(2021 inflation is significantly higher than any year in the 2016-2020 era, up 5.7% so far during the year. but, since 2021 isn’t finished yet, we won’t know how high the year’s total inflation number will be. Unless the traditional publishing world substantially increases its growth rate, 2021 revenue growth on an inflation-adjusted basis will be quite bleak.)

Per Statshot’s 215 report, overall publisher revenue for 2015 was $15.4 billion, down 2.6% from the previous year.

If the traditional book industry’s revenues had been keeping up with inflation during the 2016-2020 era, the 2015 revenue of $15.4 billion would have grown to $17.6 billion in 2020.

Again, compared to the remainder of the economy not just during 2020’s Covid economic mess, but during the years before Covid, traditional publishing has been in a continuous decline for a long time. When PG checked 2010 publishing income, per Publishers Weekly, 2010 trade publishing sold $27.9 billion worth of books during that year.

PG acknowledges that Publishers Weekly data for 2010 from Bookstats, may reflect a different manner of data collection and aggregation than that used by AAP for its StatShot numbers, but PG is fairly confident that the 2020 publishing business generated much less than the 2010 publishing business did.

That said, PG is happy to have visitors to TPV who are inclined to dig more deeply into the data propose corrections/modifications, etc., to PG’s quick and dirty take on the statistics.

(2021 inflation is significantly higher than any year in the 2016-2020 era, up 5.7% so far during the year. but, since 2021 isn’t finished yet, we won’t know how high the year’s total inflation number will be. Unless the traditional publishing world substantially increases its growth rate, 2021 industry revenue growth on an inflation-adjusted basis will be quite bleak.)

6 thoughts on “AAP StatShot Annual Report 2020: US Book Revenues Flat at $25.71 Billion”

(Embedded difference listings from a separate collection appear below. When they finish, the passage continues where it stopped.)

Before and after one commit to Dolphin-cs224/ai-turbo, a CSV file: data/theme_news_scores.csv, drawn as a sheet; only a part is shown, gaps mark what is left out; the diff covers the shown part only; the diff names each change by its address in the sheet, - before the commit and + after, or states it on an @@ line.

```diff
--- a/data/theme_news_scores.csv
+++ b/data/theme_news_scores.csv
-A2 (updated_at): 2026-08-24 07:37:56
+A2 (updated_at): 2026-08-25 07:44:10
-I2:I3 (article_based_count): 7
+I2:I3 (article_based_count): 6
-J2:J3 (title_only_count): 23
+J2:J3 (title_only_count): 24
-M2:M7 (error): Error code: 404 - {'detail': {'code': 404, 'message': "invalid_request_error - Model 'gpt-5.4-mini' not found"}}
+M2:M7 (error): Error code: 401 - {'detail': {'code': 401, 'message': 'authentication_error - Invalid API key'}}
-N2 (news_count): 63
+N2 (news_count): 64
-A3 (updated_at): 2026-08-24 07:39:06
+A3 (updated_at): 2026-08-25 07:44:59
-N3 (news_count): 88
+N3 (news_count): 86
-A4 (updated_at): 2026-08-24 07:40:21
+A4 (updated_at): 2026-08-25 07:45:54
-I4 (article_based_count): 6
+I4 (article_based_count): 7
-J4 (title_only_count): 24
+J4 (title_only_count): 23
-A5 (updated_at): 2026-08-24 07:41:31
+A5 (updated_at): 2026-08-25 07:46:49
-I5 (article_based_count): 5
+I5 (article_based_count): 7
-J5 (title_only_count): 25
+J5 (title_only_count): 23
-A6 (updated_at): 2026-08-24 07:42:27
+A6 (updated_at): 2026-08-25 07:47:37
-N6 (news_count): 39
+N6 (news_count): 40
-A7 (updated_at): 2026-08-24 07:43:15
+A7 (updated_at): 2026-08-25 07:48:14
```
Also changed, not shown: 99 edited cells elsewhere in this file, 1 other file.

  1. I’ll limit myself to pointing out that since online books are significantly cheaper (20-30%?) than other channels, achieving revenue parity means unit sales will be proportionally higher than those other channels combined.

  2. And again, revenues aren’t the figure to know what is actually happening. Especially when comparing to 2010.

    Online books are, as Felix says, heavily discounted from list – even for new release NYT best sellers. (Apparently, “The Wish” is the current one on top: $28.00 list at Amazon, discounted to $15.99.) Took a bit more Binging to track down the actual tradpubber, but it is Hachette, not a smaller house. Probably around $2.00 to $3.00 gross unit margin to Hachette.

    Ebook is list $28.00 also, $14.99 discounted. Even if they only get the 35% that an indie would (they most certainly aren’t by contract) – that is a gross unit margin of $5.25.

    • Really smart of them to discourage sales of the high margin edition in favor of the low margin one with guaranteed returns and post-return costs. Right?
      Well, it’s good for *some* bodies.

  3. Hmm. Having some time to fiddle around, I went into Statista and did some rough gross margin estimates for the US book publishing industry.

    Sources:
    Revenues: https://www.statista.com/statistics/271931/revenue-of-the-us-book-publishing-industry/
    Estimated expenses: https://www.statista.com/statistics/185246/estimated-expenses-of-us-book-publishers-since-2005/
    The latter says since 2005 in the link – but only has 2010. Both end with 2019.

    So… Gross margin in 2010, using these numbers, was 40.3%. Gross margin in 2019 was 30.93%.

    Revenues (2010 to 2019): Decline of about $2 billion. Gross margin: Decline of $3.25 billion. Margin percentage: Decline of 9.37%.

    Ouch. Of course, this is the US book publishing industry average, and doesn’t apply to any particular publisher. But still… OUCH!

  4. I sense a return (continuation?) of our much unloved whale math. The same thinking that raises e-book prices, sees e-book sales stagnate or decline, and calls it a victory for print.

Comments are closed.